Records from a data collection:
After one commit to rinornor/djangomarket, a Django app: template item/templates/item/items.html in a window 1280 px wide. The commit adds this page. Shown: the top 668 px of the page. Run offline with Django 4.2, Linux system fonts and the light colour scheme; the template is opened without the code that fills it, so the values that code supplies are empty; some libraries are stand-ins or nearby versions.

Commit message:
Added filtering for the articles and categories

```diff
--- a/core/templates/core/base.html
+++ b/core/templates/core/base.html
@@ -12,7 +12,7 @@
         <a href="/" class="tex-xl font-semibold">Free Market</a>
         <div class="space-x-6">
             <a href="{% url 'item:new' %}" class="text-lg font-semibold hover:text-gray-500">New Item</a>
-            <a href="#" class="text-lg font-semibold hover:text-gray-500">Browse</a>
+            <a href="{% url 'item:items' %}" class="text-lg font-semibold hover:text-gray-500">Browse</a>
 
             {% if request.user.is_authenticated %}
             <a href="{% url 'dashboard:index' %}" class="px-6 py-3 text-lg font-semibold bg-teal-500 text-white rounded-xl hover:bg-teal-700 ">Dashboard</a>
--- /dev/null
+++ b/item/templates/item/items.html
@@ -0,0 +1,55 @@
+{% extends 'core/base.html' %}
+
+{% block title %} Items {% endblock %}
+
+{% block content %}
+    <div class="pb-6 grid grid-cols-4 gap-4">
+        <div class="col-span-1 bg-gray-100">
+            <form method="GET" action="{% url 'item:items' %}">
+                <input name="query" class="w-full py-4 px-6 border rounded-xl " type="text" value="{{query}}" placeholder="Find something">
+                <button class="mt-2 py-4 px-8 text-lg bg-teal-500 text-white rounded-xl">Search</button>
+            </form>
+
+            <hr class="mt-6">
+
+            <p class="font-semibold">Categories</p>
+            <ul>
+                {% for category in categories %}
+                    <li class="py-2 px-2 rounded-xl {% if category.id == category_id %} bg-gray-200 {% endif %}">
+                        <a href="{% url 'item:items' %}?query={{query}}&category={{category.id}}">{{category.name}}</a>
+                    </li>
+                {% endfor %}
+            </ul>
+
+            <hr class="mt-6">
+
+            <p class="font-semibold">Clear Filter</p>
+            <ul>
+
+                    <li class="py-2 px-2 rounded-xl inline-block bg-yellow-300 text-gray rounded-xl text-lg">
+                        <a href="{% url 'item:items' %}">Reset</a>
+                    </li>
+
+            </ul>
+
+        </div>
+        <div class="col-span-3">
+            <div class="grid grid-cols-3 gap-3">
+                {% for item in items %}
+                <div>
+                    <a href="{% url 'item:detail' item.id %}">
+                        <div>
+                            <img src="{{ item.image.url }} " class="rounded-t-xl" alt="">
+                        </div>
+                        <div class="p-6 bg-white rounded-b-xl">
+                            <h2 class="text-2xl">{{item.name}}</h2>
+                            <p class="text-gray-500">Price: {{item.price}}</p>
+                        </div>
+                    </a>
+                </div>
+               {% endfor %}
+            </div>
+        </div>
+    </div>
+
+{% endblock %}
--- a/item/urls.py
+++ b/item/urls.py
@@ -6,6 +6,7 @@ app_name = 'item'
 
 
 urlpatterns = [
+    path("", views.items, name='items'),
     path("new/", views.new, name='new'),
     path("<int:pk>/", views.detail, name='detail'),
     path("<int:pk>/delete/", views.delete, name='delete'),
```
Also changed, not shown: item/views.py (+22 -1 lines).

Work instruction → Among the lines of the entries above, count those containing the string "text". Write the number alone.

Result for this exercise → 9